= About this exercise =
Look through the listing below, and wherever a line has the string "tech", copy it.

= Extracted records =

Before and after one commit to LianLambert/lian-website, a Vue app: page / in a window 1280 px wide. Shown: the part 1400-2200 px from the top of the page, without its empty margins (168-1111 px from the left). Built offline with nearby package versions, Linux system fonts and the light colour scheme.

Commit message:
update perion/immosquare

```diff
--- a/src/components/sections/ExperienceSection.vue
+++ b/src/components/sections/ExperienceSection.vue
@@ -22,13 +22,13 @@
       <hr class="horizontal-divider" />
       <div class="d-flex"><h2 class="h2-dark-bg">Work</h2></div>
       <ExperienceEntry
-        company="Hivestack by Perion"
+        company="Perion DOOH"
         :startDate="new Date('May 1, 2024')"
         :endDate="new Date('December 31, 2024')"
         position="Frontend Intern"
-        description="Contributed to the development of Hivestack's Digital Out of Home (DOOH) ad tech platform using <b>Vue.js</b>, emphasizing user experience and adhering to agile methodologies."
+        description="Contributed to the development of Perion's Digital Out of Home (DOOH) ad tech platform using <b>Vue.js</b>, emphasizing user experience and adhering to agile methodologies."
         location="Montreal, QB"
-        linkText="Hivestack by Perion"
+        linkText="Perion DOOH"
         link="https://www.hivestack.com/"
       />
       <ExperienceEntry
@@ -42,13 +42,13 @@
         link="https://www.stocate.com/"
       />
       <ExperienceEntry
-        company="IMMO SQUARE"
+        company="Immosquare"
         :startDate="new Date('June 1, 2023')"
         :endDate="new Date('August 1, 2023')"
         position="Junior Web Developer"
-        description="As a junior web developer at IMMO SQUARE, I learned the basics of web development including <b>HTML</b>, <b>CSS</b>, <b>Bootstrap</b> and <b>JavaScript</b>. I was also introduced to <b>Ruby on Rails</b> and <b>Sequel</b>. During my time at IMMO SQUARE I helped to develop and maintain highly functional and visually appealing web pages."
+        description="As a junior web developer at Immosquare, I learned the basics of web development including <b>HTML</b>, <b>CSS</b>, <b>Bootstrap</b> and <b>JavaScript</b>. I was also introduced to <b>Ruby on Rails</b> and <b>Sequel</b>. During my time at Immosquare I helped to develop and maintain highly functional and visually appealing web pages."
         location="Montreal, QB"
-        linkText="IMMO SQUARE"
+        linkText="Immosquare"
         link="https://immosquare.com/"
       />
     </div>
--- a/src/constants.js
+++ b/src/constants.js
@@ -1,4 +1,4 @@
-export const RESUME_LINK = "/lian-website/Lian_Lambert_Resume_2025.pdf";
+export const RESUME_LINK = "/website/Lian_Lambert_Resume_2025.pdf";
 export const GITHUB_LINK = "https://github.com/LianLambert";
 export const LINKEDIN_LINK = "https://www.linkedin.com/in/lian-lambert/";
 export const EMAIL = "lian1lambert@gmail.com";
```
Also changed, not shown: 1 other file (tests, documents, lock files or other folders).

= Response to this task =
-        description="Contributed to the development of Hivestack's Digital Out of Home (DOOH) ad tech platform using <b>Vue.js</b>, emphasizing user experience and adhering to agile methodologies."
+        description="Contributed to the development of Perion's Digital Out of Home (DOOH) ad tech platform using <b>Vue.js</b>, emphasizing user experience and adhering to agile methodologies."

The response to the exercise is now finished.